What is a temporary custody hearing?
Divorcing when you have children can be complicated. The more prepared you are, the easier the process will be. A temporary hearing in front of a judge may be required when you begin the separation process and you have children. We are here to demystify the process and dispel the misconceptions about how a temporary custody hearing is conducted so you know what to expect.
This is not Judge Judy

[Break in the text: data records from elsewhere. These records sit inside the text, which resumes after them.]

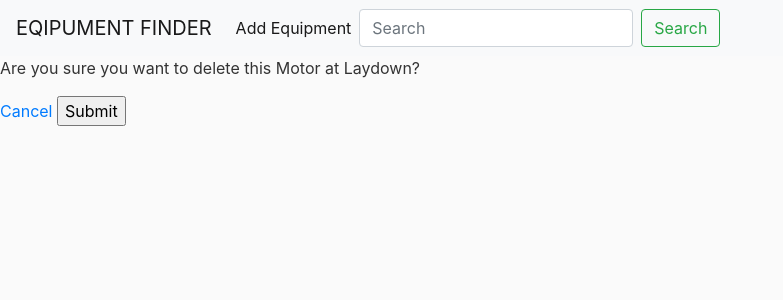
After one commit to daniel-stephens/equipment_finder, a Django app: page /delete_equipment/9/ in a window 1280 px wide. The commit adds this page. Shown: the top 300 px of the page, without its empty margins (0-783 px from the left). Run offline with Django 3.2, Linux system fonts and the light colour scheme; data comes from the database, SQL or seed files in the repository; both versions use the stored data as it was after the commit.

Commit message:
delete function completed

```diff
--- a/equipment/finder/forms.py
+++ b/equipment/finder/forms.py
@@ -12,5 +12,5 @@ class SearchForm(ModelForm):
         model = Finder
         fields = "__all__"
         widgets = {
-            'date': DateInput
+            'date': DateInput()
             }
--- a/equipment/finder/models.py
+++ b/equipment/finder/models.py
@@ -14,14 +14,15 @@ class Location(models.Model):
     def __str__(self):
         return str(self.location)
 
+
+
 class Finder(models.Model):
-    description = models.CharField(max_length=200, default='Not described')
-    rating = models.IntegerField()
+    description = models.CharField(max_length=200)
+    rating = models.IntegerField(null=True)
     equipment = models.ForeignKey(Equipment, on_delete=CASCADE)
     location = models.ForeignKey(Location, on_delete=CASCADE)
     #image = models.ImageField(upload_to='static/finder/images', null=True)
-    date = models.DateField()
-
+    date = models.DateField(null=False, default='21/08/2021')
 
     def __str__(self):
         return str(self.description), str(self.equipment), str(self.rating), str(self.location), str(self.date)
--- /dev/null
+++ b/equipment/finder/templates/delete.html
@@ -0,0 +1,10 @@
+{% extends 'base.html' %}
+{% block content %}
+    <p>Are you sure you want to delete this {{ equipment.equipment}} at {{equipment.location}}? </p>
+
+    <form action="{% url 'delete' equipment.id%}" method="POST">
+        {%csrf_token%}
+        <a href="{% url 'home' %}">Cancel</a>
+        <input type='submit' name='Confirm'>
+    </form>
+{% endblock %}
--- a/equipment/finder/templates/search.html
+++ b/equipment/finder/templates/search.html
@@ -26,6 +26,7 @@
         <td>{{equip.location}}</td>
         <td>{{equip.description}}</td>
         <td>{{equip.date}}</td>
+          <td><a href ="{%url 'delete' equip.id%}" role='button' class = "btn btn-warning btn-sm"> Delete</a></td>
       </tr>
       {% endfor %}
     </tbody>
--- a/equipment/finder/urls.py
+++ b/equipment/finder/urls.py
@@ -1,9 +1,9 @@
 from django.urls import path
-from django.urls.resolvers import URLPattern
 
-from .views import homepage, search
+from .views import homepage, search, delete_data
 
 urlpatterns = [
     path("", homepage, name='home'),
-    path("search/", search, name='search')
+    path("search/", search, name='search'),
+    path('delete_equipment/<str:pk>/', delete_data, name='delete')
 ]
--- a/equipment/finder/views.py
+++ b/equipment/finder/views.py
@@ -1,8 +1,7 @@
-from django.core.checks import messages
 from django.shortcuts import render, redirect
 from .models import Finder
 from .forms import SearchForm
-from django.contrib import messages
+
 
 # Create your views here.
 def homepage(request):
@@ -11,6 +10,7 @@ def homepage(request):
     form = SearchForm(request.POST or None, request.FILES or None)
 
     if form.is_valid():
+
         form.save()
 
         return render(request, 'search.html', {'equips' : equips})
@@ -23,7 +23,21 @@ def search(request):
     equips = Finder.objects.all()
     if request.GET.get('q'):
         query = request.GET['q']
+
         equips = Finder.objects.filter(description__icontains=query)
+        for equip in equips:
+            print(equip.id)
+
+    return render(request, 'search.html', {'equips' : equips})
 
 
-    return render(request, 'search.html', {'equips' : equips})
+def delete_data (request, pk):
+    equipment = Finder.objects.get(id=pk)
+    if request.method == 'POST':
+        equipment.delete()
+        return redirect('/')
+
+    context = {
+        'equipment':equipment
+    }
+    return render(request, 'delete.html', context)
```
Also changed, not shown: equipment/db.sqlite3, equipment/finder/migrations/0002_alter_finder_date.py (added), equipment/finder/migrations/0003_alter_finder_rating.py (added).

Your hearing will not feel like the courtrooms you have seen on TV. You will not be on trial and your hearing will typically last about 15 minutes. An attorney can request additional time based on the complexity of your case. Your attorney will be the only one speaking directly to the judge for you and attorneys may or may not be able to argue against one another. The Judge will only consider the pleadings, affidavits, and financial declarations unless good cause is shown to the court why additional evidence or testimony may be necessary. This is why it is important to ensure that your story is prepared through a proper affidavit.
Give your attorney every opportunity to show evidence that you are a better parent. There is no such thing as providing too much information to your attorney to consider for your affidavit: screenshots, photos, text messages, and emails are all acceptable. The more information you have to back up your case will make your case stronger.
With this said, your evidence needs to contain solid facts and most hearsay is not permitted. An attorney will be able to explain the hearsay exceptions. If you believe your ex is up to something you should hire a private investigator as soon as possible. It is the judge’s job to determine at this temporary hearing what relief should be given on a temporary basis to either parent. This is not the end of your case. This is an initial temporary hearing ruling and can provide a status quo that can be difficult to overcome for later hearings.
Create a parenting plan
A parenting plan is a required form that is submitted at the temporary hearing. The parenting plan will encompass a visitation schedule, holidays, summer vacation, extracurricular activities, and certain restraints you may be required to abide by. It is important to review this plan with your attorney, because a Judge may adopt your attorney’s parenting plan and incorporate it into your Temporary Order. Additionally, creating a parenting plan will help you mentally prepare for this new chapter.